SHARM EL-SHEIKH, Egypt (AP) — Ugandan climate activist Vanessa Nakate slammed world leaders Tuesday who persist in backing new fossil fuel projects despite science warnings that this will push temperatures across the planet to dangerous highs as a handful of activists held a symbolic protest at a secure, designated area outside the U.N. summit venue to highlight restrictions felt by demonstrators. Countries agreed in the 2015 Paris climate accord to limit global warming to 1.5 degrees Celsius by the end of the century if possible.
Amazon plans new virtual care offering based on messaging
Amazon is stepping back into virtual care with a new service that uses secure messaging to connect patients with doctors for help with nearly two dozen conditions. The retail giant said Tuesday it will launch Amazon Clinic in 32 states to provide medication refills and care for conditions like allergies, erectile disfunction, hair loss, and urinary tract infections. That list does not include the flu, COVID-19, ear infections or other urgent care conditions for which patients often seek help through telemedicine. Amazon said it will work to add other conditions over time to the service, which will not accept insurance.
Germany’s 1st LNG terminal takes shape at North Sea port
WILHELMSHAVEN, Germany (AP) — Germany has marked the completion of port facilities for the first of five planned liquefied natural gas terminals it is scrambling to put in place as it replaces the Russian pipeline gas that once accounted for more than half of its supplies. The site in the North Sea port of Wilhelmshaven was one of two that the German government announced shortly after Russia invaded Ukraine in February. Germany until now has had no LNG terminals. Five are now planned in total. They’re part of a drive to prevent an energy crunch that also includes temporarily reactivating old oil- and coal-fired power stations and extending the life of Germany’s last three nuclear power plants for a few months.
Studies find automatic braking can cut crashes over 40%
DETROIT (AP) — Two new U.S. studies show that automatic emergency braking can cut the number of rear-end automobile crashes in half, and reduce pickup truck crashes by more than 40%. The studies by a government-auto industry partnership and the insurance industry each used crash data to make the calculations. Automatic emergency braking can stop vehicles if a crash is imminent, or slow them to make a crash less serious. The Partnership for Analytics Research in Traffic Safety found front-to-rear crashes were cut 49% when the striking vehicle had forward collision alert plus automatic braking, when compared with vehicles that didn’t have either system.
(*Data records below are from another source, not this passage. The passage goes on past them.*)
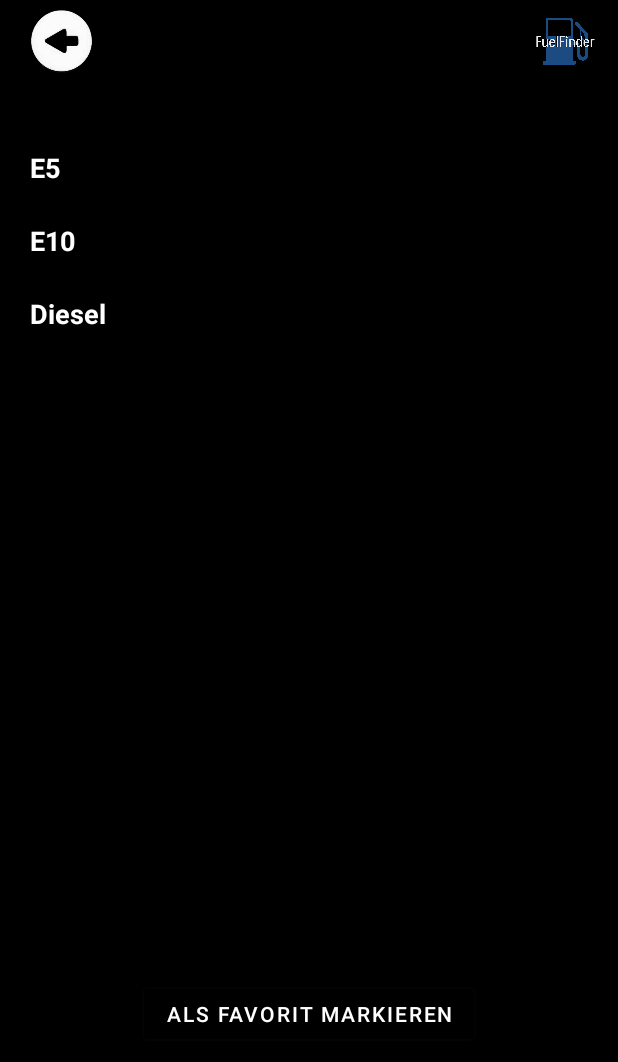
After one commit to NicoSyntax/FuelFinder, an Android app: the layout fragment_home_detail.xml on its own in the app's theme, with its tools: preview values and no code run, on a phone screen of 412 x 824 dp. The commit adds this screen. Shown: the top 1062 px of the screen. Run offline under Robolectric (Android 15) with nearby library versions, the phone set to English and light mode, and no system bars.

Commit message:
Api getestet Home Fragment und HomeDetailFragment gebaut

```diff
--- a/app/src/main/java/de/syntax/androidabschluss/data/Repository.kt
+++ b/app/src/main/java/de/syntax/androidabschluss/data/Repository.kt
@@ -3,7 +3,7 @@ package de.syntax.androidabschluss.data
 import android.util.Log
 import androidx.lifecycle.LiveData
 import androidx.lifecycle.MutableLiveData
-import de.syntax.androidabschluss.data.model.ServerResponse
+import de.syntax.androidabschluss.data.model.ApiResponse
 import de.syntax.androidabschluss.data.remote.FuelFinderApi
 
 
@@ -12,8 +12,8 @@ class Repository(private val api: FuelFinderApi) {
 
     private val key = "eaefa201-66ec-a001-e4ee-8a91dfdcc983"
 
-    private val _stationList = MutableLiveData<ServerResponse>()
-    val stationList: LiveData<ServerResponse>
+    private val _stationList = MutableLiveData<ApiResponse>()
+    val stationList: LiveData<ApiResponse>
         get() = _stationList
 
     suspend fun getStations() {
--- a/app/src/main/java/de/syntax/androidabschluss/data/model/ServerResponse.kt
+++ b/app/src/main/java/de/syntax/androidabschluss/data/model/ApiResponse.kt
@@ -1,6 +1,6 @@
 package de.syntax.androidabschluss.data.model
 
-data class ServerResponse(
+data class ApiResponse(
     val ok: Boolean,
     val license: String,
     val data: String,
--- a/app/src/main/java/de/syntax/androidabschluss/data/model/Station.kt
+++ b/app/src/main/java/de/syntax/androidabschluss/data/model/Station.kt
@@ -14,5 +14,6 @@ data class Station (
     val e10: Double?,
     val isOpen: Boolean,
     val houseNumber: String,
-    val postCode: Int
+    val postCode: Int,
+    var isFavourite: Boolean = false
 )
--- a/app/src/main/java/de/syntax/androidabschluss/data/remote/FuelFinderApiService.kt
+++ b/app/src/main/java/de/syntax/androidabschluss/data/remote/FuelFinderApiService.kt
@@ -2,7 +2,7 @@ package de.syntax.androidabschluss.data.remote
 
 import com.squareup.moshi.Moshi
 import com.squareup.moshi.kotlin.reflect.KotlinJsonAdapterFactory
-import de.syntax.androidabschluss.data.model.ServerResponse
+import de.syntax.androidabschluss.data.model.ApiResponse
 import okhttp3.OkHttpClient
 import okhttp3.logging.HttpLoggingInterceptor
 import retrofit2.Retrofit
@@ -35,8 +35,8 @@ private val retrofit = Retrofit.Builder()
 interface FuelFinderApiService{
     @GET("json/list.php?lat=52.45277&lng=9.75456&rad=4&type=all&")
     suspend fun getStations(
-        @Query("key") key: String
-    ): ServerResponse
+        @Query("apikey") key: String
+    ): ApiResponse
 }
 
 object FuelFinderApi{
--- a/app/src/main/java/de/syntax/androidabschluss/viewmodel/MainViewModel.kt
+++ b/app/src/main/java/de/syntax/androidabschluss/viewmodel/MainViewModel.kt
@@ -15,9 +15,6 @@ class MainViewModel (application: Application): AndroidViewModel(application){
 
     val stations = repository.stationList
 
-    init {
-        loadStations()
-    }
 
     fun loadStations(){
         try {
--- a/app/src/main/res/layout/fragment_home.xml
+++ b/app/src/main/res/layout/fragment_home.xml
@@ -7,7 +7,7 @@
     tools:context=".ui.HomeFragment">
 
     <androidx.recyclerview.widget.RecyclerView
-        android:id="@+id/rv_chats"
+        android:id="@+id/rv_stations"
         app:layoutManager="androidx.recyclerview.widget.LinearLayoutManager"
         android:layout_width="0dp"
         android:layout_height="0dp"
--- /dev/null
+++ b/app/src/main/res/layout/fragment_home_detail.xml
@@ -0,0 +1,149 @@
+<?xml version="1.0" encoding="utf-8"?>
+<androidx.constraintlayout.widget.ConstraintLayout xmlns:android="http://schemas.android.com/apk/res/android"
+    xmlns:tools="http://schemas.android.com/tools"
+    android:layout_width="match_parent"
+    android:layout_height="match_parent"
+    xmlns:app="http://schemas.android.com/apk/res-auto"
+    tools:context=".ui.HomeDetailFragment"
+    android:background="@color/black">
+
+    <Toolbar
+        android:id="@+id/detail_toolbar"
+        android:layout_width="match_parent"
+        android:layout_height="wrap_content"
+        app:layout_constraintTop_toTopOf="parent"
+        app:layout_constraintStart_toStartOf="parent"
+        app:layout_constraintEnd_toEndOf="parent">
+
+        <ImageView
+            android:id="@+id/back_button"
+            android:layout_width="50dp"
+            android:layout_height="50dp"
+            app:srcCompat="@drawable/back_button"
+            android:textColor="@color/white"/>
+
+        <ImageView
+            android:id="@+id/toolbar_icon"
+            android:layout_width="50dp"
+            android:layout_height="50dp"
+            app:srcCompat="@drawable/station"
+            android:layout_gravity="end"
+            android:layout_marginEnd="10dp"
+            />
+
+    </Toolbar>
+
+    <TextView
+        android:id="@+id/brand_station"
+        android:layout_width="wrap_content"
+        android:layout_height="wrap_content"
+        app:layout_constraintStart_toStartOf="parent"
+        app:layout_constraintEnd_toEndOf="parent"
+        app:layout_constraintTop_toBottomOf="@+id/detail_toolbar"
+        android:textColor="@color/white"
+        android:text=""
+        android:textStyle="bold"
+        android:textSize="32sp"/>
+
+    <TextView
+        android:id="@+id/e5"
+        android:layout_width="wrap_content"
+        android:layout_height="wrap_content"
+        app:layout_constraintStart_toStartOf="parent"
+        app:layout_constraintTop_toBottomOf="@+id/brand_station"
+        android:textColor="@color/white"
+        android:text="@string/e5"
+        android:layout_marginStart="20dp"
+        android:textStyle="bold"
+        android:textSize="18sp"/>
+
+    <TextView
+        android:id="@+id/e5_price"
+        android:layout_width="wrap_content"
+        android:layout_height="wrap_content"
+        app:layout_constraintEnd_toEndOf="parent"
+        app:layout_constraintTop_toBottomOf="@+id/brand_station"
+        android:textColor="@color/white"
+        android:text=""
+        android:layout_marginEnd="20dp"
+        android:textStyle="bold"
+        android:textSize="18sp"/>
+
+    <TextView
+        android:id="@+id/e10"
+        android:layout_width="wrap_content"
+        android:layout_height="wrap_content"
+        app:layout_constraintStart_toStartOf="parent"
+        app:layout_constraintTop_toBottomOf="@+id/e5"
+        android:layout_marginTop="24dp"
+        android:textColor="@color/white"
+        android:text="@string/e10"
+        android:layout_marginStart="20dp"
+        android:textStyle="bold"
+        android:textSize="18sp"/>
+
+    <TextView
+        android:id="@+id/e10_price"
+        android:layout_width="wrap_content"
+        android:layout_height="wrap_content"
+        app:layout_constraintEnd_toEndOf="parent"
+        app:layout_constraintTop_toBottomOf="@+id/e5"
+        android:layout_marginTop="24dp"
+        android:textColor="@color/white"
+        android:text=""
+        android:layout_marginEnd="20dp"
+        android:textStyle="bold"
+        android:textSize="18sp"/>
+
+    <TextView
+        android:id="@+id/diesel"
+        android:layout_width="wrap_content"
+        android:layout_height="wrap_content"
+        app:layout_constraintStart_toStartOf="parent"
+        app:layout_constraintTop_toBottomOf="@+id/e10"
+        android:layout_marginTop="24dp"
+        android:textColor="@color/white"
+        android:text="@string/diesel"
+        android:layout_marginStart="20dp"
+        android:textStyle="bold"
+        android:textSize="18sp"/>
+
+    <TextView
+        android:id="@+id/diesel_price"
+        android:layout_width="wrap_content"
+        android:layout_height="wrap_content"
+        app:layout_constraintEnd_toEndOf="parent"
+        app:layout_constraintTop_toBottomOf="@+id/e10"
+        android:layout_marginTop="24dp"
+        android:textColor="@color/white"
+        android:text=""
+        android:layout_marginEnd="20dp"
+        android:textStyle="bold"
+        android:textSize="18sp"/>
+
+    <TextView
+        android:id="@+id/station_address"
+        android:layout_width="wrap_content"
+        android:layout_height="wrap_content"
+        android:layout_marginTop="32dp"
+        app:layout_constraintTop_toBottomOf="@id/diesel"
+        app:layout_constraintStart_toStartOf="parent"
+        app:layout_constraintEnd_toEndOf="parent"
+        android:textColor="@color/white"/>
+
+    <com.google.android.material.button.MaterialButton
+        android:id="@+id/fv_btn"
+        android:layout_width="wrap_content"
+        android:layout_height="wrap_content"
+        app:layout_constraintStart_toStartOf="parent"
+        app:layout_constraintEnd_toEndOf="parent"
+        app:layout_constraintBottom_toBottomOf="parent"
+        android:layout_marginBottom="124dp"
+        android:text="@string/set_as_favourite"
+        android:textColor="@color/white"
+        style="@style/Widget.MaterialComponents.Button.OutlinedButton"
+         />
+
+
+
+</androidx.constraintlayout.widget.ConstraintLayout>
--- a/app/src/main/res/values/strings.xml
+++ b/app/src/main/res/values/strings.xml
@@ -5,4 +5,9 @@
     <string name="bottom_nav_profile">Profile</string>
     <string name="bottom_nav_settings">Settings</string>
     <string name="bottom_nav_home">Home</string>
+    <string name="e5">E5</string>
+    <string name="e10">E10</string>
+    <string name="diesel">Diesel</string>
+    <string name="back_button">􁉉</string>
+    <string name="set_as_favourite">Als Favorit markieren</string>
 </resources>
```
Also changed, not shown: app/src/main/java/de/syntax/androidabschluss/adapter/HomeAdapter.kt (+38 -1 lines), app/src/main/java/de/syntax/androidabschluss/ui/HomeDetailFragment.kt (added, +54 -0 lines), app/src/main/java/de/syntax/androidabschluss/ui/HomeFragment.kt (+8 -2 lines), app/src/main/res/layout/station_item.xml (added, +109 -0 lines), app/src/main/res/navigation/nav_graph.xml (+17 -1 lines), app/src/main/res/drawable/back_button.png (added), app/src/main/res/drawable/station.png (added).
Britain’s vulnerable await PM’s spending plans with anxiety
LONDON (AP) — Millions are hoping British Prime Minister Rishi Sunak finds money to help them survive a cost-of-living crisis when the government releases its spending plans Thursday. With inflation at a 40-year high, the demands are many, ranging from pay increases for nurses and police officers to increased welfare benefits, higher pensions and more funding for free school meals. Thirugnanam Sureshan and his wife are hoping for help from the government. Health problems have left him disabled, and he fears for his life if he can’t stay warm this winter. The couple have cut down wherever possible to ensure they can keep the heat on even as their monthly electricity bill has almost doubled over the past year.
MacKenzie Scott donations avoided feared pitfalls: New study
MacKenzie Scott’s big gifts have been a boon to the charities who received them, and widespread fears in the nonprofit world that her gifts would lead other donors to pull back their support or that small groups wouldn’t be able to handle them were largely unfounded. That’s according to a study by the Center for Effective Philanthropy, which surveyed more than 700 nonprofits that Scott identified as grant recipients in 2020 and 2021. Susan Goodell, chief executive of El Pasoans Fighting Hunger, a food bank that received $9 million from Scott in December 2020, said the money shored up her group’s financial health as food-assistance needs soared.